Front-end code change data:
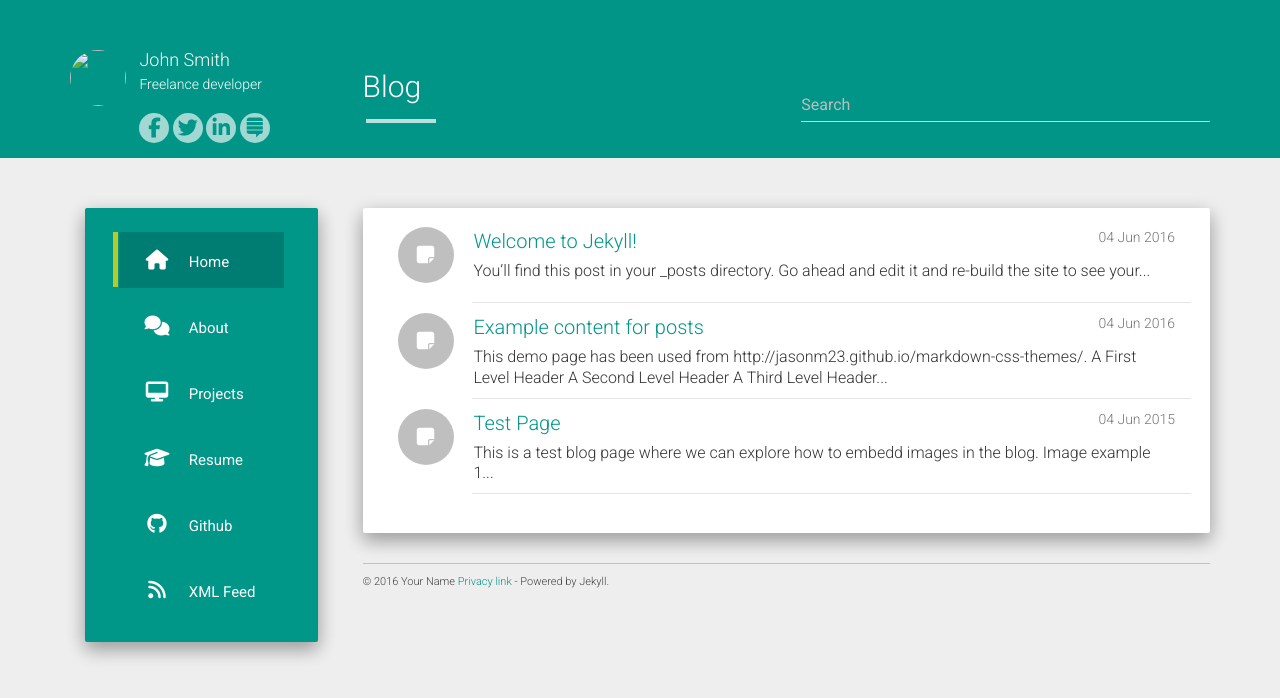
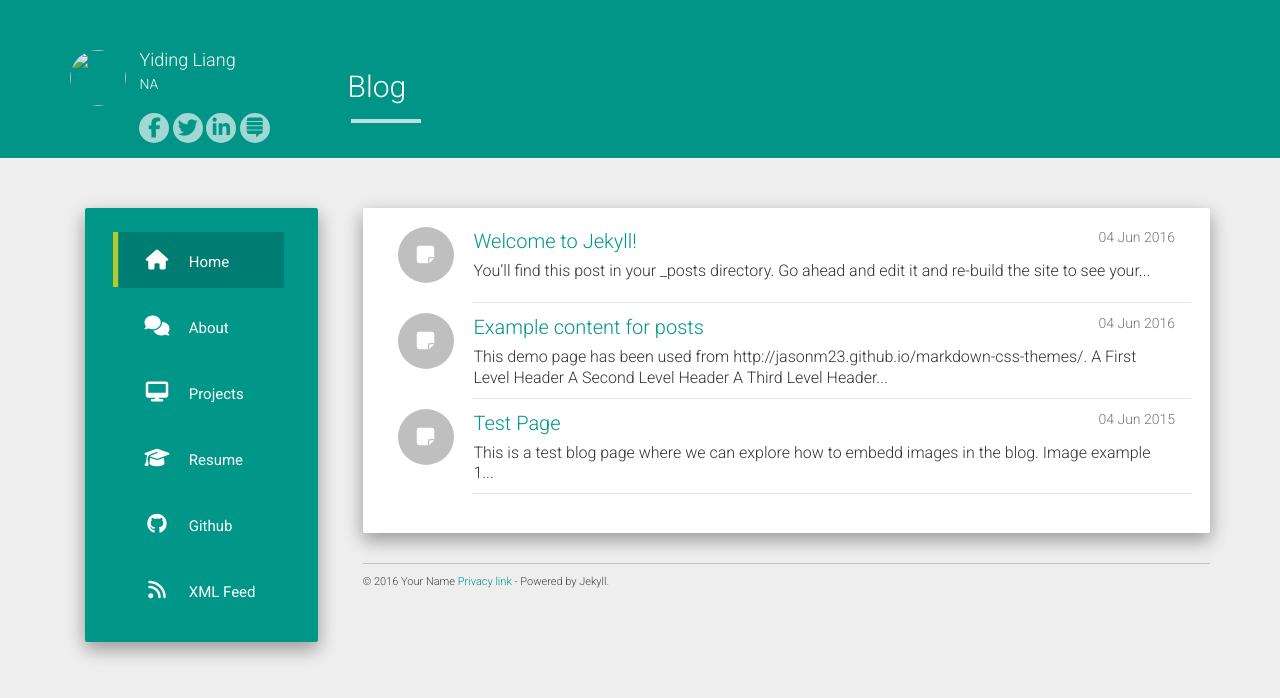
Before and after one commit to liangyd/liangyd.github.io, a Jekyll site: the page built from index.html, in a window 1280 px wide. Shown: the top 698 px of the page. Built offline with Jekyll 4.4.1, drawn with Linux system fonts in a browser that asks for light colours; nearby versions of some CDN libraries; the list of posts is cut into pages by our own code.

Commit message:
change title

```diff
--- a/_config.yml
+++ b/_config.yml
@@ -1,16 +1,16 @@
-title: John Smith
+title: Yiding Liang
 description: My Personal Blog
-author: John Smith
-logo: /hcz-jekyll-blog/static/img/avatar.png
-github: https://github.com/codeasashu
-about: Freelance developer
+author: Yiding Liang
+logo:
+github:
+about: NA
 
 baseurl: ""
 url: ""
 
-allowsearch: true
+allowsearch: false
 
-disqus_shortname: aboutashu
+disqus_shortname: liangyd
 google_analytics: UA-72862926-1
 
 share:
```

--

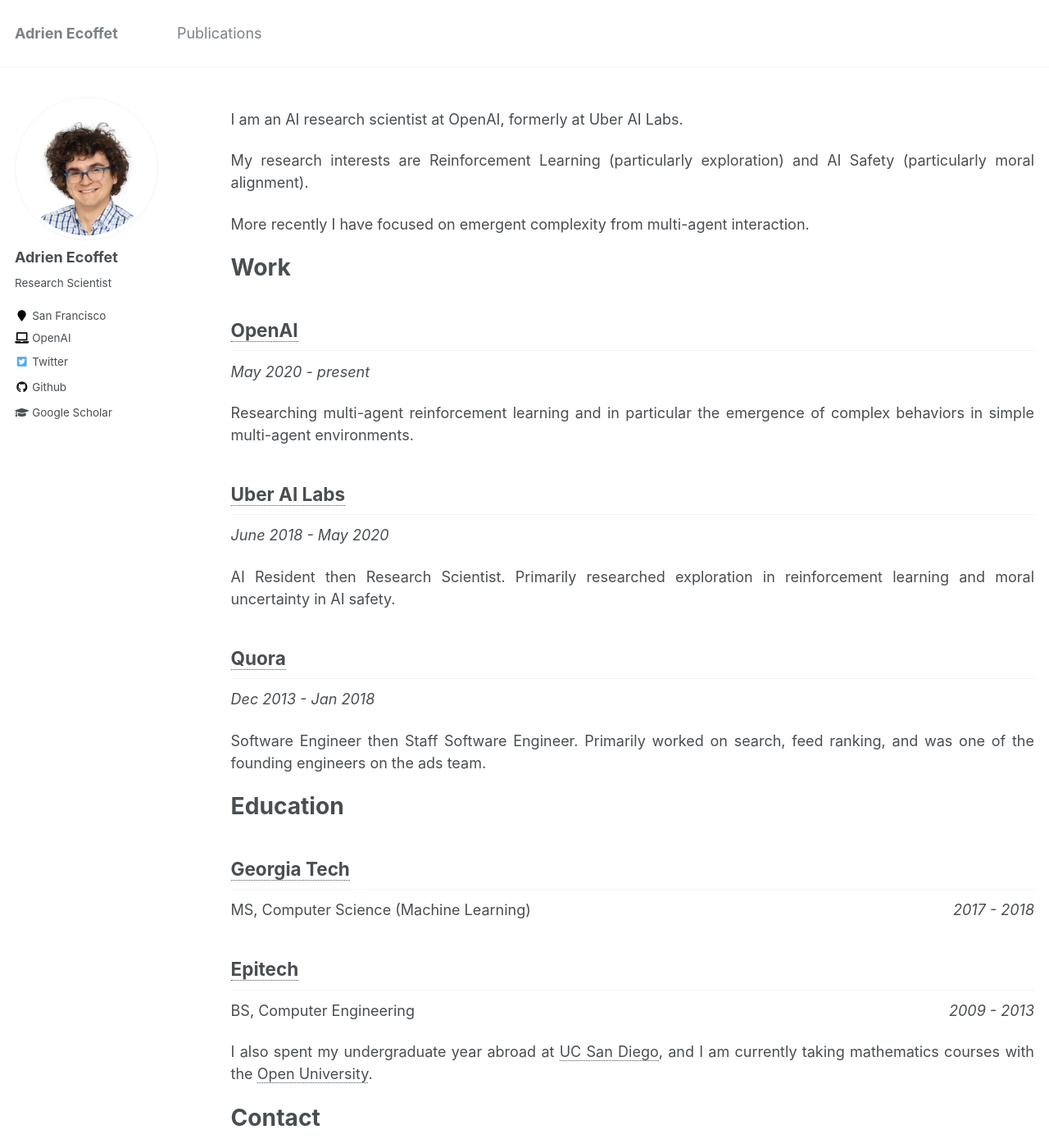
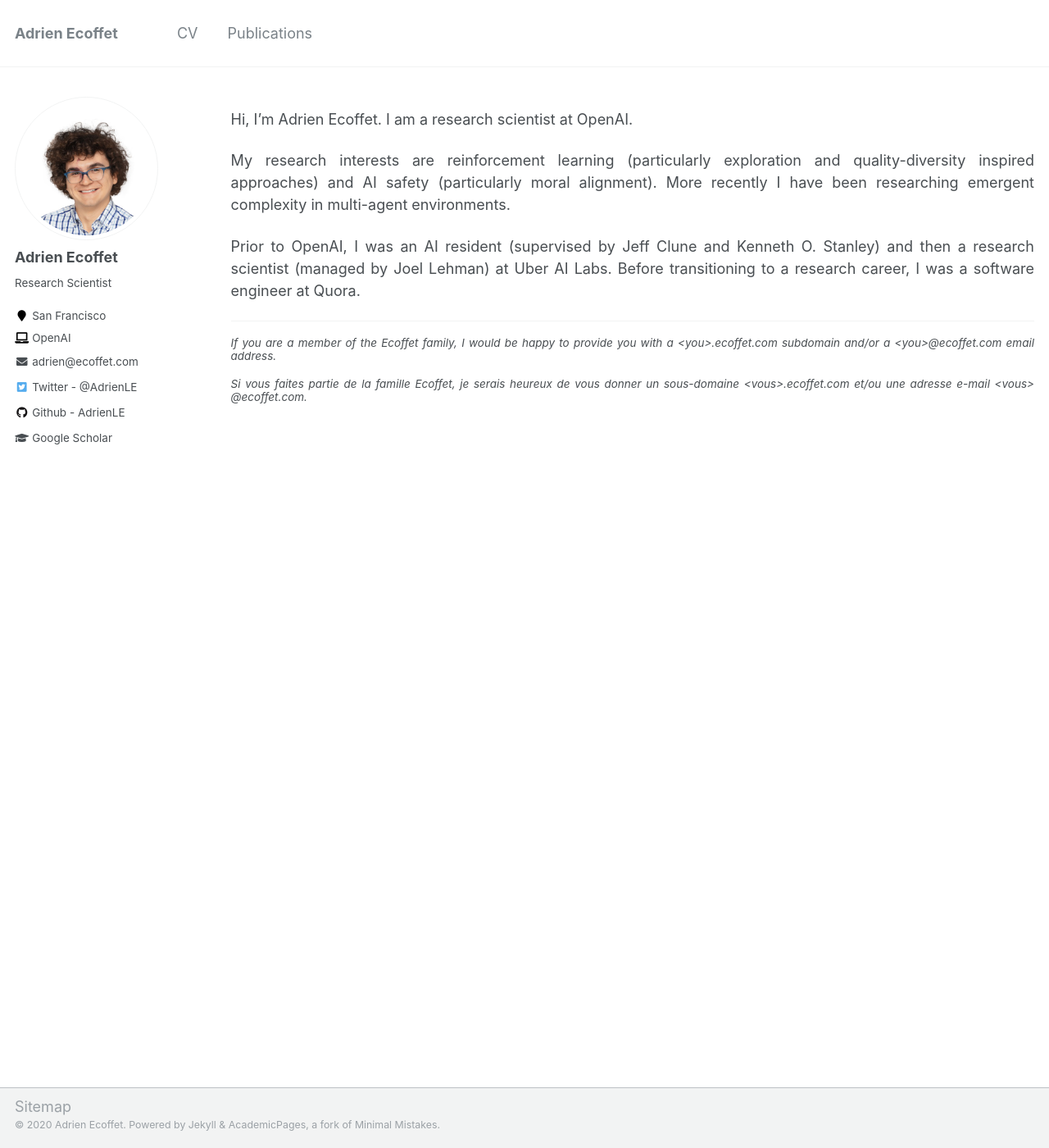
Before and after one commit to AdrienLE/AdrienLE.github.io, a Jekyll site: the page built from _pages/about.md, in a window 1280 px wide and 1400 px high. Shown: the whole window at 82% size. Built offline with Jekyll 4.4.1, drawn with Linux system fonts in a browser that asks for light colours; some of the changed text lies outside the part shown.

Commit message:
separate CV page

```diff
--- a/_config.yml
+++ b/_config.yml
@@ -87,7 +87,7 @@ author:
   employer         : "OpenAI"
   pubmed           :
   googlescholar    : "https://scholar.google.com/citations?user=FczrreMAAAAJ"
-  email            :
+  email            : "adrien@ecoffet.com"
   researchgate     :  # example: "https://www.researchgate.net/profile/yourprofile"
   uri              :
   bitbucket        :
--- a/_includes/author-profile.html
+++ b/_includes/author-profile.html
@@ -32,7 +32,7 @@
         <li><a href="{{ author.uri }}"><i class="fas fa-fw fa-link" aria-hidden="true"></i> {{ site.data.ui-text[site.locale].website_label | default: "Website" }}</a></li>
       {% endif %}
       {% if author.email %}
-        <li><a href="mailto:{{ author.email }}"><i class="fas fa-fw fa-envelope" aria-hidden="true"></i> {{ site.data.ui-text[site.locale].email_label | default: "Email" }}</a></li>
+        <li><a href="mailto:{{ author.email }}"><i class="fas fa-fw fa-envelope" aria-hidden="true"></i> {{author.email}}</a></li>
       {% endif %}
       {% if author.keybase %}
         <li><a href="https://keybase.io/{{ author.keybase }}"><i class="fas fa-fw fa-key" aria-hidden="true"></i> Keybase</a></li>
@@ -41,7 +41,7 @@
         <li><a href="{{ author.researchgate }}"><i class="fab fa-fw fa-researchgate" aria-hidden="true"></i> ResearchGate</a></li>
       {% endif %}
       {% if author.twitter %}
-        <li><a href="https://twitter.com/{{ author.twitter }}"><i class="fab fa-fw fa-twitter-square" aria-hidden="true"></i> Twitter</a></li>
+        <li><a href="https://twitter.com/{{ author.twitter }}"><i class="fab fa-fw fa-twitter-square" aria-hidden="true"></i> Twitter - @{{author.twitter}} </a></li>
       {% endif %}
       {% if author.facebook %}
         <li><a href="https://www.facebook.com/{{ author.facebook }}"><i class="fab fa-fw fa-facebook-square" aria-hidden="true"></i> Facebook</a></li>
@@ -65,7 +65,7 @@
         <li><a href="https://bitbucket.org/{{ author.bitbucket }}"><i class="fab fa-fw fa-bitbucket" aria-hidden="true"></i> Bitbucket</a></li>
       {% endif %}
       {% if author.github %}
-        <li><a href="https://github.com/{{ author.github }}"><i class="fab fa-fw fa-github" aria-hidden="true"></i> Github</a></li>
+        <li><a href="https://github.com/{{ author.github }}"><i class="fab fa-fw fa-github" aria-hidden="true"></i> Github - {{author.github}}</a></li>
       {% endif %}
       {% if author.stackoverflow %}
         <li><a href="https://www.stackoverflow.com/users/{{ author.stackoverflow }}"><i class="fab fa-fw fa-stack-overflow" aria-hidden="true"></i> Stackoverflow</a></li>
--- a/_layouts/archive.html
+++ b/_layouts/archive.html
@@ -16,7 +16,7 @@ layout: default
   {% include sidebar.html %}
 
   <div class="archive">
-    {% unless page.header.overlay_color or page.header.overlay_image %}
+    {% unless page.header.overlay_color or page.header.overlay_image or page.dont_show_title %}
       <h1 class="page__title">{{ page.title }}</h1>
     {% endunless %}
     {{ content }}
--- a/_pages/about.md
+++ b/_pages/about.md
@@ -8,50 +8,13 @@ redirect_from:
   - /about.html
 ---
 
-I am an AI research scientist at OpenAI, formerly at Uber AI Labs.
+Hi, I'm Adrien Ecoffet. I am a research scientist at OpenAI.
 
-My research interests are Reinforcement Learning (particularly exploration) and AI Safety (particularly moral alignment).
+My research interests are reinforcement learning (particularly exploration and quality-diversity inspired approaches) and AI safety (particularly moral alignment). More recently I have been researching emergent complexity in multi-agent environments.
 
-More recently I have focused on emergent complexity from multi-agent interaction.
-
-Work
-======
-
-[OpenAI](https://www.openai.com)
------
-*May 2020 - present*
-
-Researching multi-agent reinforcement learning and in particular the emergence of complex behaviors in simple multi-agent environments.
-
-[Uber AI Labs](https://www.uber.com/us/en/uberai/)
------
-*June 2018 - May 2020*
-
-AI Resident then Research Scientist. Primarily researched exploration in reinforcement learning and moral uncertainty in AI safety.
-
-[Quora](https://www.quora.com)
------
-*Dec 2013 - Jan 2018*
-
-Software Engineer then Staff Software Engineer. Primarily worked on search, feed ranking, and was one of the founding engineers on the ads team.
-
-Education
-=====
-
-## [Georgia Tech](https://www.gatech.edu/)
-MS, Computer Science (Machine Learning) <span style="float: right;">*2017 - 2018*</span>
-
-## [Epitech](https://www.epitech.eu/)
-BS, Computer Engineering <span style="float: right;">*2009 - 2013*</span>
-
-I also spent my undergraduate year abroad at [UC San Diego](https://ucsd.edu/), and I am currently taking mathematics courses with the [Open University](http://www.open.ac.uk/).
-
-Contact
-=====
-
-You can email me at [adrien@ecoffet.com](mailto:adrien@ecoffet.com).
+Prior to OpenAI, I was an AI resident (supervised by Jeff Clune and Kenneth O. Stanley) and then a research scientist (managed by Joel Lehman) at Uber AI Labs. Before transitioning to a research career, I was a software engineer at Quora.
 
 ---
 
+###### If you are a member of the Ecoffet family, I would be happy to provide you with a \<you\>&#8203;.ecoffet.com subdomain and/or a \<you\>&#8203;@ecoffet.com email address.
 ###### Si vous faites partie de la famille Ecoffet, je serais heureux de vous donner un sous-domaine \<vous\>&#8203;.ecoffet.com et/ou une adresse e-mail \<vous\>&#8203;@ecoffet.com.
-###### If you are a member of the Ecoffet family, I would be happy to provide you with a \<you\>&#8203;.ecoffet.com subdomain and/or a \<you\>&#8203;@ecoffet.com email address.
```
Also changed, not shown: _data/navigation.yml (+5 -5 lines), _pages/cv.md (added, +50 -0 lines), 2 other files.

PROMPT:
Filter the entries down to the lines with the word "OpenAI" in them, and copy those lines.

RESPONSE TO THE EXERCISE:
   employer         : "OpenAI"
-I am an AI research scientist at OpenAI, formerly at Uber AI Labs.
+Hi, I'm Adrien Ecoffet. I am a research scientist at OpenAI.
-[OpenAI](https://www.openai.com)
+Prior to OpenAI, I was an AI resident (supervised by Jeff Clune and Kenneth O. Stanley) and then a research scientist (managed by Joel Lehman) at Uber AI Labs. Before transitioning to a research career, I was a software engineer at Quora.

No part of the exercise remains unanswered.